Lawrence Summers

The American people have not become less dedicated to hard work, and the productive potential of this economy has not declined.

Lawrence H. Summers is one of America’s most influential and respected economists, and one of the most distinguished voices in America today on issues ranging from the global economy to education to the role of the United States in the world. He has served as Chief Economist of the World Bank, U.S. Secretary of the Treasury, President of Harvard and most recently as President Obama’s director of the White House National Economic Council. Since the 2008 financial crisis he has been a steadfast defender of long-term resiliency of the American economy and the Obama administration’s policies for economic recovery.

As Director of the White House National Economic Council and Assistant to the President for Economic Policy, Summers emerged as a key economic decision-maker in the Obama administration. The Economist magazine referred to the “Summers Doctrine” of massive active response to economic downturn combined with respect for markets in the basic allocation of resources as defining the recent approach to economic policy. He served as an architect of the Recovery Act and other job creation measures and the Financial Stability Program.  

Summers served as a key policymaker in the Treasury Department throughout the administration of President Bill Clinton, ultimately rising to serve as Secretary of the Treasury from 1999 to 2001. His service coincided with the longest period of sustained economic growth in United States history and he was the only Treasury Secretary in the last 60 years to see the national debt decline on his watch.

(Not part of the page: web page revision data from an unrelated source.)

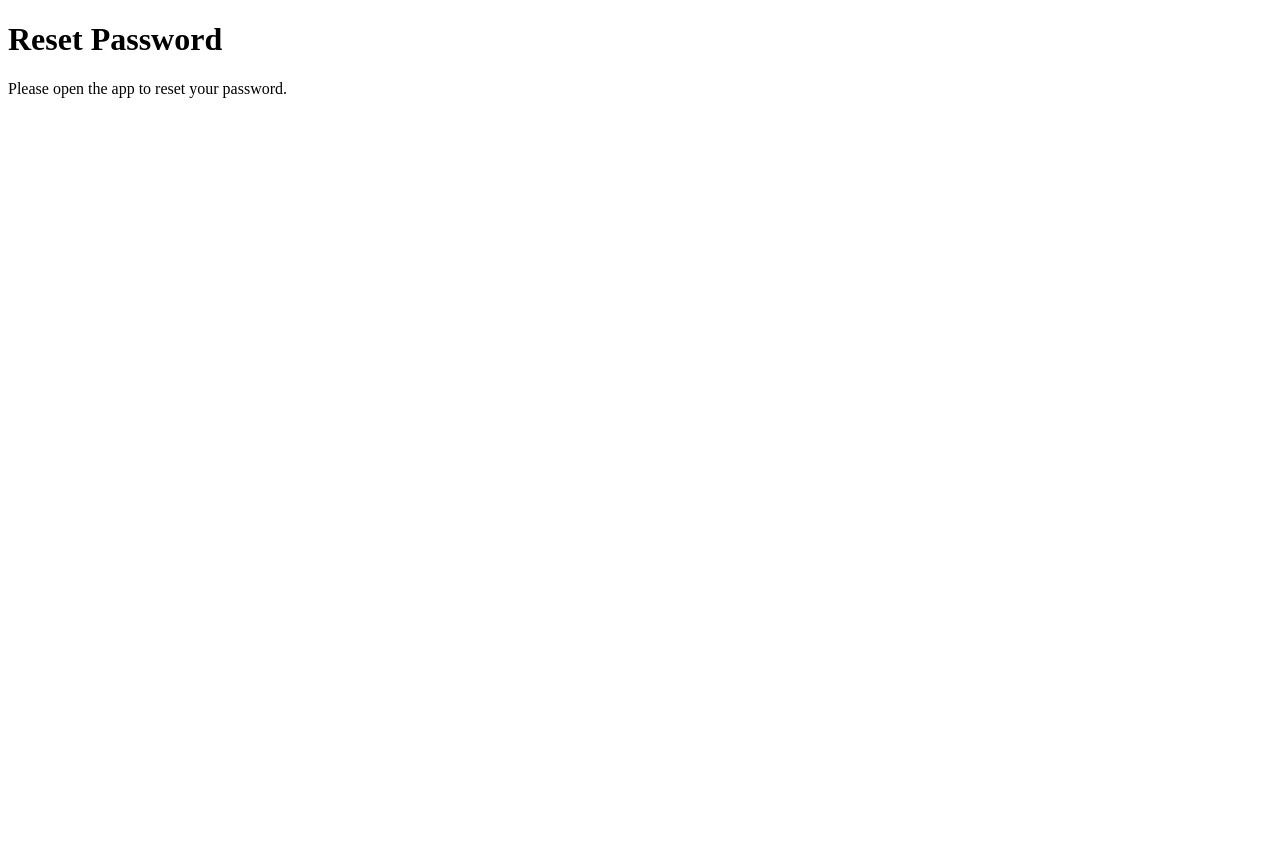
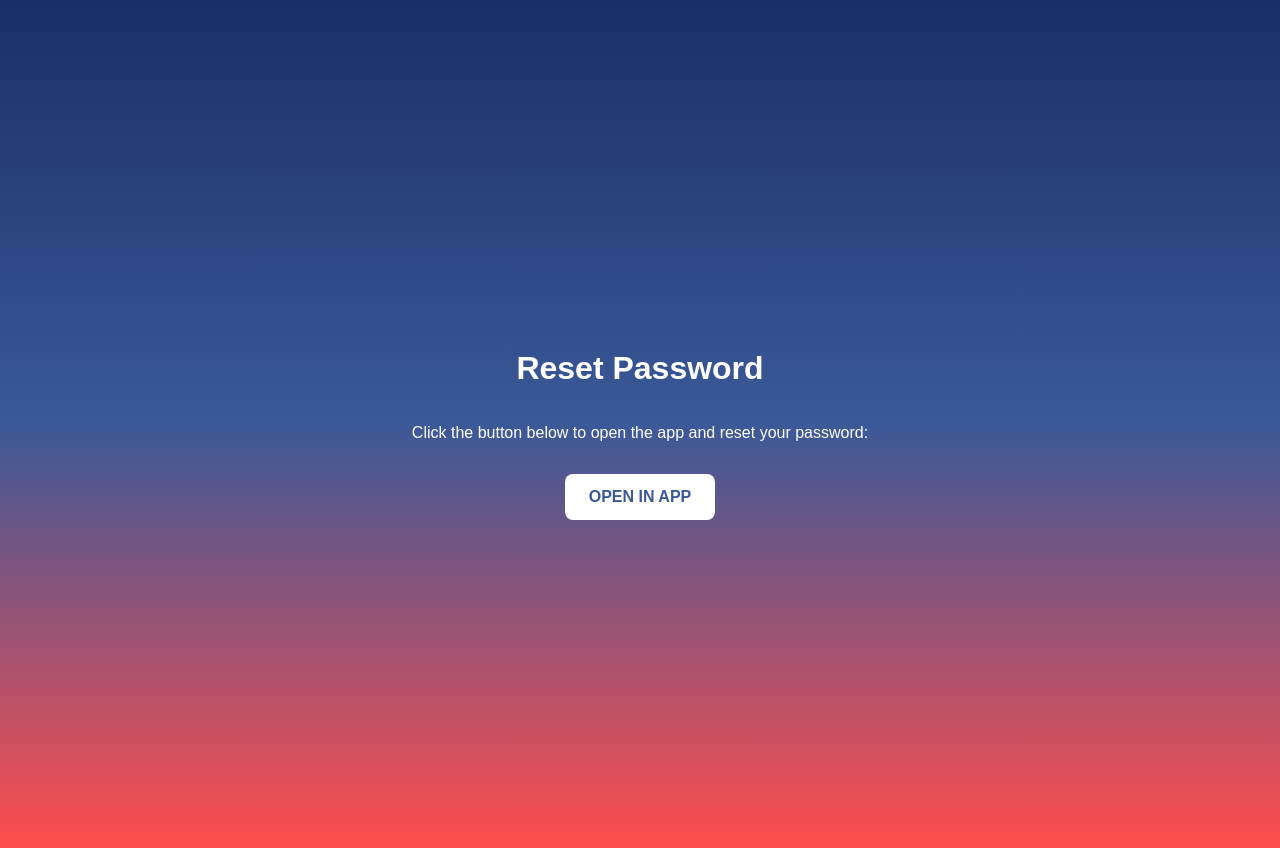
Before and after one commit to jaisonwhite10/roulette-san-reset, a plain HTML site: page index.html in a window 1280 px wide. Before the commit the page ends 800 px from the top, so only its background shows below. Drawn offline with Linux system fonts and the light colour scheme.

Commit message:
added deep link to app

```diff
--- a/index.html
+++ b/index.html
@@ -1,8 +1,50 @@
 <!DOCTYPE html>
-<html>
-<head><title>Password Reset</title></head>
+<html lang="en">
+<head>
+  <meta charset="UTF-8" />
+  <title>Open in App</title>
+  <meta name="viewport" content="width=device-width, initial-scale=1" />
+  <style>
+    body {
+      font-family: sans-serif;
+      background: linear-gradient(to bottom, #192f6a, #3b5998, #FF4D4D);
+      display: flex;
+      flex-direction: column;
+      align-items: center;
+      justify-content: center;
+      height: 100vh;
+      margin: 0;
+      color: white;
+      text-align: center;
+      padding: 24px;
+    }
+    a {
+      background: white;
+      color: #3b5998;
+      padding: 14px 24px;
+      border-radius: 8px;
+      text-decoration: none;
+      font-weight: bold;
+      text-transform: uppercase;
+      margin-top: 16px;
+    }
+  </style>
+</head>
 <body>
   <h1>Reset Password</h1>
-  <p>Please open the app to reset your password.</p>
+  <p>Click the button below to open the app and reset your password:</p>
+  <a id="deepLink" href="#">Open in App</a>
+
+  <script>
+    const urlParams = new URLSearchParams(window.location.search);
+    const email = urlParams.get('email');
+    const secret = urlParams.get('secret');
+    const userId = urlParams.get('userId');
+
+    const deepLink = `roulette-san://reset?email=${encodeURIComponent(email)}&userId=${encodeURIComponent(userId)}&secret=${encodeURIComponent(secret)}`;
+
+    document.getElementById('deepLink').href = deepLink;
+
+  </script>
 </body>
 </html>
```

One of the youngest tenured professors in the modern history of Harvard, he is the only social scientist ever to receive the National Science Foundation's $500,000 Alan T. Waterman Award for Scientific Achievement. He is also the 1993 recipient of the John Bates Clark Medal for his work in several fields of economics.